Medical advances even have some patients leaving the hospital within hours of surgery.

“We have also worked on the variables that have contributed to the length of stay, reducing pain, and improving function,” explains orthopedic surgeon Dr. Phillip Downer.

When Dr. Downer works with a patient, he makes sure they are ready for surgery by losing weight, managing diabetes or blood pressure – whatever the case may be for each patient – so that after surgery, their body can optimally heal.” (Read Article)

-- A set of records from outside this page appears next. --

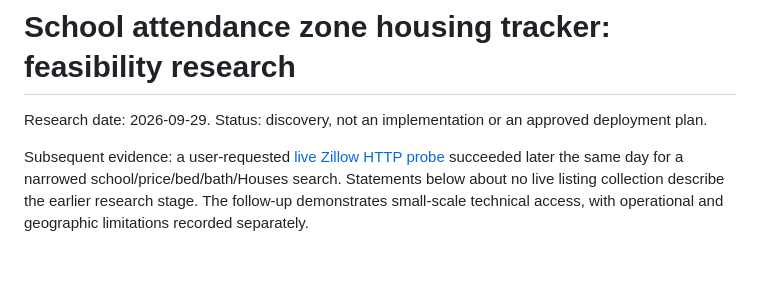
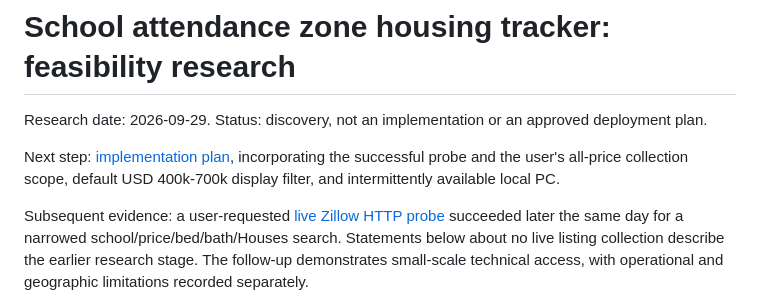
Before and after one commit to ladavid9989/data_science, a Markdown page: housing-tracker/docs/FEASIBILITY.md, the part around the change. GitHub-like rendering; blank space fills up the shorter version.

Commit message:
docs: plan school-zone housing history and free cloud pilot

```diff
--- a/housing-tracker/docs/FEASIBILITY.md
+++ b/housing-tracker/docs/FEASIBILITY.md
@@ -1,6 +1,8 @@
 # School attendance zone housing tracker: feasibility research
 
 Research date: 2026-09-29. Status: discovery, not an implementation or an approved deployment plan.
+
+Next step: [implementation plan](IMPLEMENTATION_PLAN.md), incorporating the successful probe and the user's all-price collection scope, default USD 400k-700k display filter, and intermittently available local PC.
 
 Subsequent evidence: a user-requested [live Zillow HTTP probe](ZILLOW_PROBE_2026-09-29.md) succeeded later the same day for a narrowed school/price/bed/bath/Houses search. Statements below about no live listing collection describe the earlier research stage. The follow-up demonstrates small-scale technical access, with operational and geographic limitations recorded separately.
 
```
Also changed, not shown: housing-tracker/docs/IMPLEMENTATION_PLAN.md (added, +195 -0 lines).
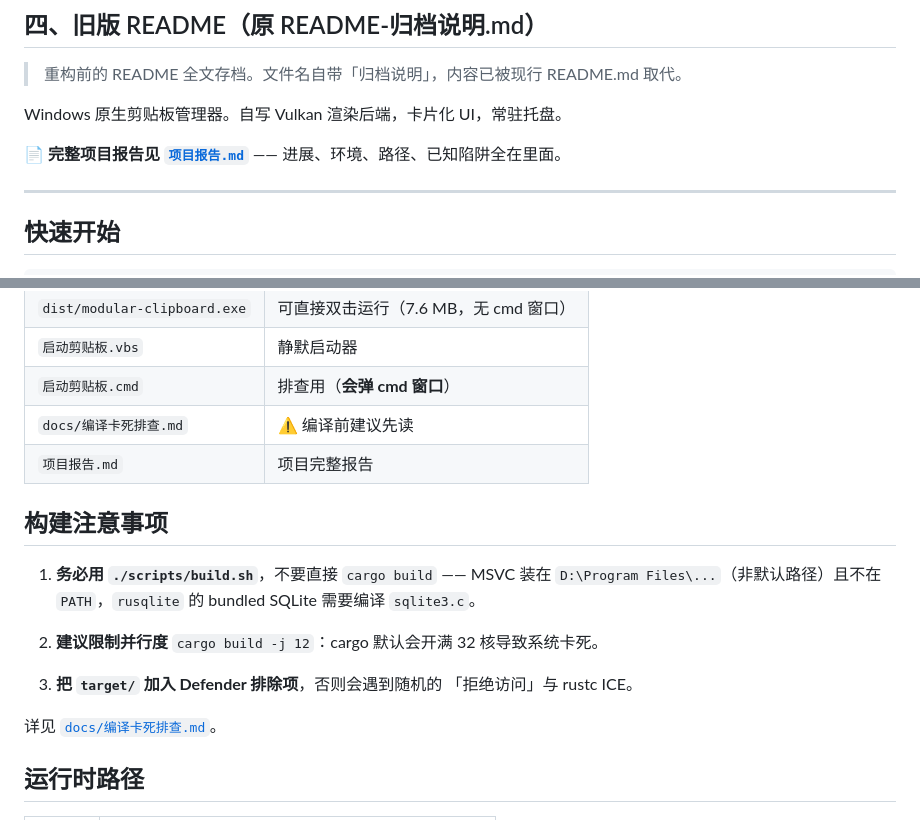
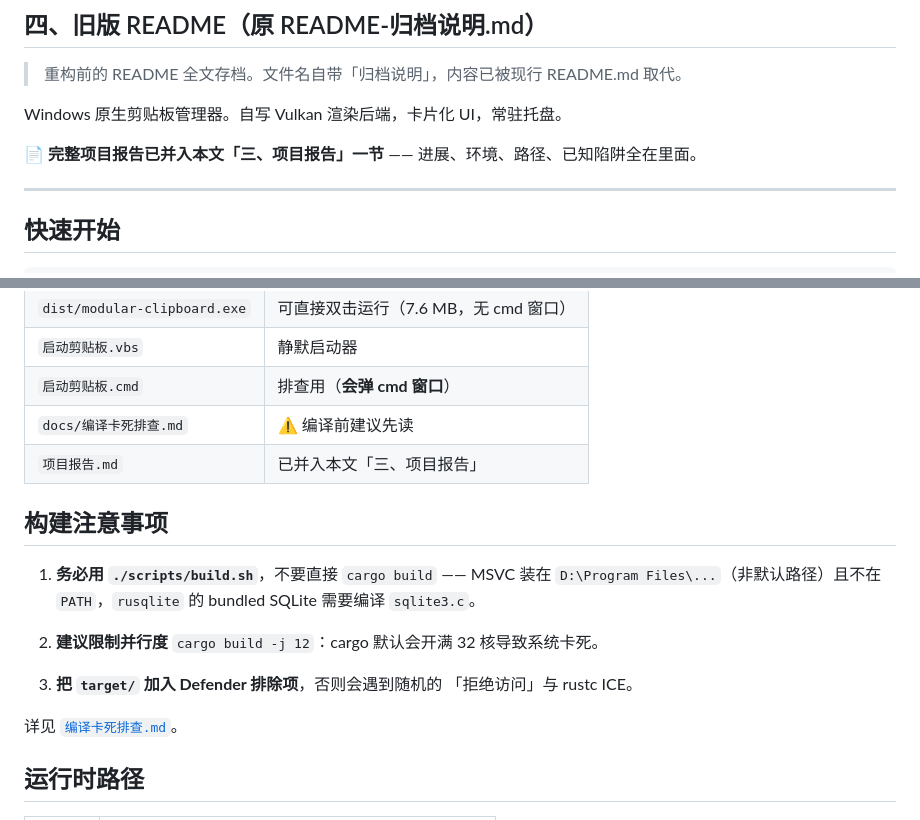
Before and after one commit to MCheng404/ModularClipboard, a Markdown page: docs/history.md, 2 parts joined by grey strips. GitHub-like rendering.

Commit message:
docs: 修正 history.md 里三处合并遗留的悬空链接
a251350 把 PROGRESS.md / UI-REWRITE.md / 项目报告.md / README-归档说明.md
并入 docs/history.md 后，归档段落里还留着指向已不存在文件的链接：

- 「完整项目报告见 项目报告.md」：该文件已并入本文，改为指向本文
  「三、项目报告」一节；
- 目录表里「项目报告.md | 项目完整报告」：改为标注已并入本文；
- 「docs/编译卡死排查.md」：文件仍在，但 history.md 本身就在 docs/ 下，
  相对路径多写了一层，改为 编译卡死排查.md。

复验全仓 md 链接：悬空 0 处。

```diff
--- a/docs/history.md
+++ b/docs/history.md
@@ -2164,7 +2164,7 @@ Add-MpPreference -ExclusionPath "D:\WorkBuddy\Tiez\target"
 
 Windows 原生剪贴板管理器。自写 Vulkan 渲染后端，卡片化 UI，常驻托盘。
 
-📄 **完整项目报告见 [`项目报告.md`](项目报告.md)** —— 进展、环境、路径、已知陷阱全在里面。
+📄 **完整项目报告已并入本文「三、项目报告」一节** —— 进展、环境、路径、已知陷阱全在里面。
 
 ---
 
@@ -2187,7 +2187,7 @@ Windows 原生剪贴板管理器。自写 Vulkan 渲染后端，卡片化 UI，
 | `启动剪贴板.vbs` | 静默启动器 |
 | `启动剪贴板.cmd` | 排查用（**会弹 cmd 窗口**） |
 | `docs/编译卡死排查.md` | ⚠️ 编译前建议先读|
-| `项目报告.md` | 项目完整报告 |
+| `项目报告.md` | 已并入本文「三、项目报告」 |
 
 ## 构建注意事项
 
@@ -2200,7 +2200,7 @@ Windows 原生剪贴板管理器。自写 Vulkan 渲染后端，卡片化 UI，
 3. **把 `target/` 加入 Defender 排除项**，否则会遇到随机的
    「拒绝访问」与 rustc ICE。
 
-详见 [`docs/编译卡死排查.md`](docs/编译卡死排查.md)。
+详见 [`编译卡死排查.md`](编译卡死排查.md)。
 
 ## 运行时路径
 
```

Learn more about Dr. Downer and the Anterior Approach, please call 206-784-8833 for more information.